The Science Department, St Bernard’s Catholic High School

Coaching vs Mentoring in Schools: What Works Best for Pupils to Boost GCSE Grades?

Coaching vs Mentoring Pupils in Schools: The Great Experiment

Hypothesis: If students are coached will they make better progress than if they are mentored?


  • 20 x Year 10 students (C/D borderline in science)
  • 4 x Coaches (trained in the Coachinginschools.com system)
  • 2 x Mentors
  • Science IEP
  • Work Booklets
  • Target & Monitoring Sheets
  • AQA Results Analysis


1). 20 students were identified by the Science department to move from E or D (2-3) grades in their June GCSE Exam to C (4-5) grades in their January re-sit

2). Students were divided into 2 groups: 11 were coached & 9 were mentored

3). Parents were invited to a meeting where the Head of Department explained the process

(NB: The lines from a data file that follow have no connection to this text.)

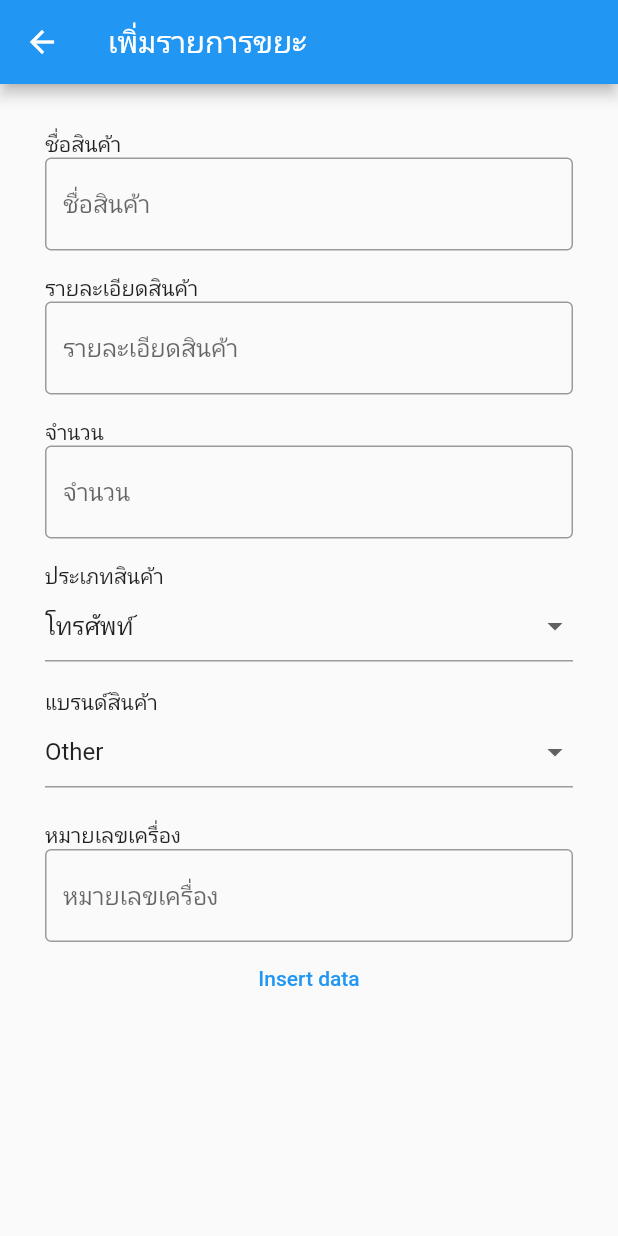
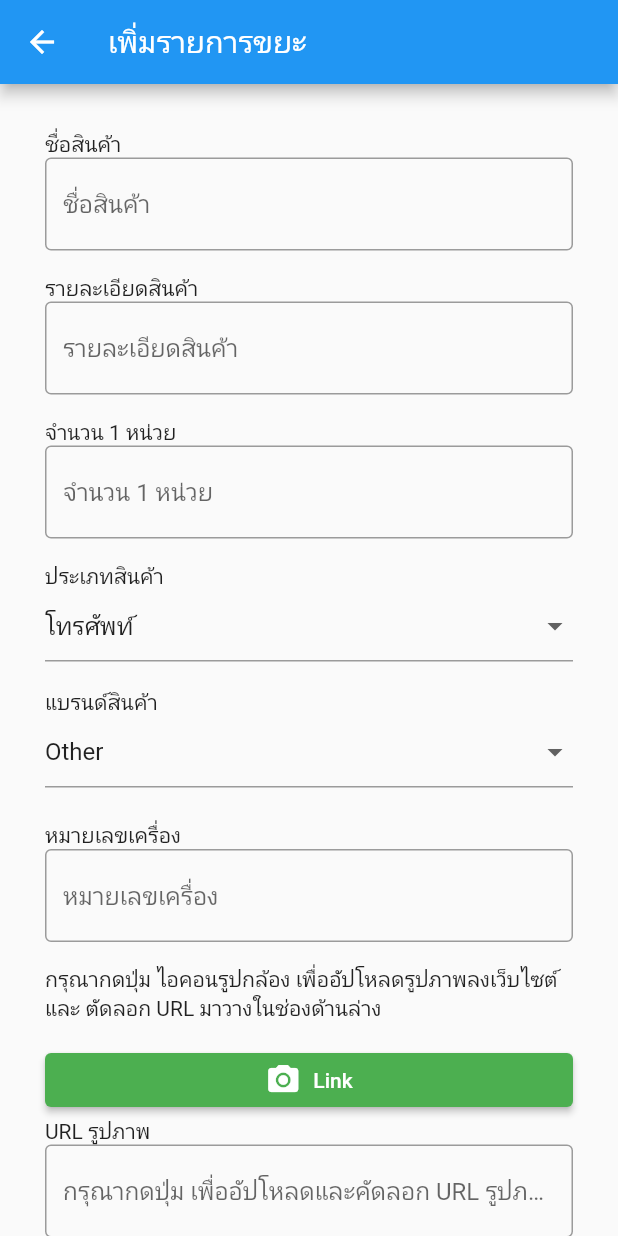
Before and after one commit to siriinthira/userEwaste, a Flutter app: the InsertData screen opened directly, on a phone screen of 412 x 824 dp. Run offline on Flutter 3.47's test engine with Material 2 defaults, Android fonts, the phone set to English and light mode, and no system bars; our stand-ins replace flutter_slidable, geolocator, get, google_maps_flutter, image_picker; missing offline and left inert: dart:ffi, mysql1.

Commit message:
insert data successfully

```diff
--- a/lib/main.dart
+++ b/lib/main.dart
@@ -1,4 +1,5 @@
 import 'package:flutter/material.dart';
+import 'package:user/sourcecode/Backend/insert_image_data_mysql.dart';
 
 import 'package:user/uploadImage/main_upload.dart';
 import 'package:user/views/receive_job_driver.dart';
@@ -7,6 +8,7 @@ import 'package:user/views/test.dart';
 import 'package:user/views/upload_image.dart';
 import 'package:user/sourcecode/Backend/insert _data_mysql.dart';
 import 'api/upload.dart';
+
 import 'views/additem.dart';
 import 'views/viewItem.dart';
 import 'views/requestCollector.dart';
@@ -35,7 +37,8 @@ class MyApp extends StatelessWidget {
       theme: ThemeData(
         primarySwatch: Colors.green,
       ),
-      home: const MyHomePage(title: 'Flutter Demo Home Page'),
+      // home: const MyHomePage(title: 'Flutter Demo Home Page'),
+      home: InsertData(),
     );
   }
 }
--- a/lib/sourcecode/Backend/insert _data_mysql.dart
+++ b/lib/sourcecode/Backend/insert _data_mysql.dart
@@ -8,6 +8,7 @@ import 'package:user/models/item_model.dart';
 import 'package:user/views/form.dart';
 import 'package:user/widgets/dropdown_button.dart';
 import 'package:user/widgets/widget_text.dart';
+import 'package:url_launcher/url_launcher.dart';
 
 class InsertData extends StatefulWidget {
   const InsertData({super.key});
@@ -33,6 +34,7 @@ class _InsertDataState extends State<InsertData> {
   final itemDetailsController = TextEditingController();
   final itemSNController = TextEditingController();
   final amountController = TextEditingController();
+  final imgURLController = TextEditingController();
   String _selectedTypeValue = 'โทรศัพท์';
   String _selectedBrandValue = 'Other';
 
@@ -69,7 +71,7 @@ class _InsertDataState extends State<InsertData> {
     int selectedIndex2 = _dropdownBrandValue.indexOf(_selectedBrandValue);
     db.getConnection().then((conn) {
       String sqlQuery =
-          'INSERT INTO `ewastedb`.`item` (`item_name`, `item_desc`, `amount`, `ewtype_id`, `brand_id` , `item_SN`) VALUES (?, ?, ?, ?, ?, ?)';
+          'INSERT INTO `ewastedb`.`item` (`item_name`, `item_desc`, `amount`, `ewtype_id`, `brand_id` , `item_SN`, `img_url`) VALUES (?, ?, ?, ?, ?, ?,?)';
       //INSERT INTO `ewastedb`.`item` (`item_name`, `item_desc`, `amount`, `ewtype_id`, `item_SN`) VALUES ('test g', 'test g', '1', '5', '1234');
       conn.query(sqlQuery, [
         itemNameController.text,
@@ -79,6 +81,7 @@ class _InsertDataState extends State<InsertData> {
         selectedIndex2.toString(),
         // _selectedTypeValue,
         itemSNController.text,
+        imgURLController.text
       ]);
       setState(() {});
       print("Data Added");
@@ -95,7 +98,18 @@ class _InsertDataState extends State<InsertData> {
     itemDetailsController.dispose();
     amountController.dispose();
     itemSNController.dispose();
+    imgURLController.dispose();
   }
+
+// // function to open Google.com in browser
+//   void _launchURL() async {
+//     const url = 'https://www.google.com';
+//     if (await canLaunch(url)) {
+//       await launch(url);
+//     } else {
+//       throw 'Could not launch $url';
+//     }
+//   }
 
   @override
   Widget build(BuildContext context) {
@@ -120,11 +134,11 @@ class _InsertDataState extends State<InsertData> {
                 hintText: "รายละเอียดสินค้า", border: OutlineInputBorder()),
           ),
           SizedBox(height: 15),
-          Text('จำนวน'),
+          Text('จำนวน 1 หน่วย'),
           TextFormField(
             controller: amountController,
             decoration: const InputDecoration(
-                hintText: "จำนวน", border: OutlineInputBorder()),
+                hintText: "จำนวน 1 หน่วย", border: OutlineInputBorder()),
             validator: (value) {
               if (value!.isEmpty) {
                 return 'โปรดระบุจำนวนสินค้า = 1';
@@ -195,12 +209,66 @@ class _InsertDataState extends State<InsertData> {
             decoration: InputDecoration(
                 hintText: "หมายเลขเครื่อง", border: OutlineInputBorder()),
           ),
+          SizedBox(
+            height: 15,
+          ),
+          Text(
+              'กรุณากดปุ่ม ไอคอนรูปกล้อง เพื่ออัปโหลดรูปภาพลงเว็บไซต์ และ ตัดลอก URL มาวางในช่องด้านล่าง'),
+          SizedBox(
+            height: 15,
+          ),
+          Center(
+            child: ElevatedButton(
+              onPressed: () async {
+                final Uri url = Uri.parse("https://postimages.org/");
+                await launchUrl(url);
+              },
+              style: ElevatedButton.styleFrom(
+                primary: Colors.green,
+              ),
+              child: Row(
+                mainAxisAlignment: MainAxisAlignment.center,
+                children: [
+                  Icon(
+                    Icons.camera_alt,
+                    color: Colors.white,
+                  ),
+                  const SizedBox(width: 8),
+                  const Text(
+                    'Link',
+                    style: TextStyle(color: Colors.white),
+                  ),
+                ],
+              ),
+            ),
+          ),
+          // Column(
+          //   children: [
+          //     ElevatedButton(
+          //       child: Text("Link"),
+          //       onPressed: () async {
+          //         final Uri url = Uri.parse("https://twitter.com/home");
+          //         launchUrl(url);
+          //       },
+          //     ),
+          //   ],
+          // ),
+
+          Text('URL รูปภาพ'),
+          TextFormField(
+            controller: imgURLController,
+            decoration: InputDecoration(
+                hintText: "กรุณากดปุ่ม เพื่ออัปโหลดและคัดลอก URL รูปภาพ",
+                border: OutlineInputBorder()),
+          ),
+
           TextButton(
-              onPressed: () {
-                insertData();
-                print('Data inserted successfully!');
-              },
-              child: const Text('Insert data'))
+            onPressed: () {
+              insertData();
+              print('Data inserted successfully!');
+            },
+            child: const Text('Insert data'),
+          ),
         ],
       ),
     );
--- a/lib/views/viewItem.dart
+++ b/lib/views/viewItem.dart
@@ -20,7 +20,7 @@ class _viewItemState extends State<viewItem> {
 
     return Scaffold(
       appBar: AppBar(
-        title: Text("view Item"),
+        title: Text("ดูรายการขยะ"),
       ),
       body: Padding(
         padding: EdgeInsets.all(18.0),
--- a/pubspec.yaml
+++ b/pubspec.yaml
@@ -45,7 +45,7 @@ dependencies:
   google_maps_flutter: ^2.2.5
   geolocator: ^9.0.2
   json_serializable: ^6.6.1
-
+  url_launcher: ^6.1.10
 
 dev_dependencies:
   flutter_test:
```
Also changed, not shown: lib/sourcecode/Backend/insert_image_data_mysql.dart (added, +113 -0 lines), lib/sourcecode/Backend/mysql_connection.txt (added, +16 -0 lines), pubspec.lock, 5 other files.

4). Science IEPs were given out for Students and Parents to sign

5). Each intervention student was allocated a coach

6). Weekly meetings of 20-40 minutes took place and students were able to request extra meetings if required.


  • Coached students: 7 out of 11 achieved C grades (63.64%) and the other 4 students all improved their target grades because of the coaching they received. Confidence increased significantly because they weren’t told what to do. And pupils began coming up with goals, ideas and action steps on their own. Teacher coaches found this approach far more manageable than mentoring because it involved a lot less preparation and pressure on them.
  • Mentored students: 9 should have attended the sessions, but only 6 continued to attend – 3 of these improved to grade C (33.33%), 2 stayed at grade D – but improved overall UMS marks by 25. One improved to a D – UMS marks 59 improved to 218 – but this was because she joined the school late and had sat only one module in the first place.

Conclusion: Coaching pupils using the Coachinginschools Coaching System worked FAR more effectively (and it was far more manageable for staff) than mentoring pupils.

Congratulations to St Bernard’s Science Department for their remarkable success coaching pupils. Thank you for sharing your results and “Coaching vs Mentoring – Experiment” with us. 

We’d also like to thank and give a special mention to Katie Galvaey who conducted this research task into Coaching vs Mentoring pupils as part of an M.A. in Education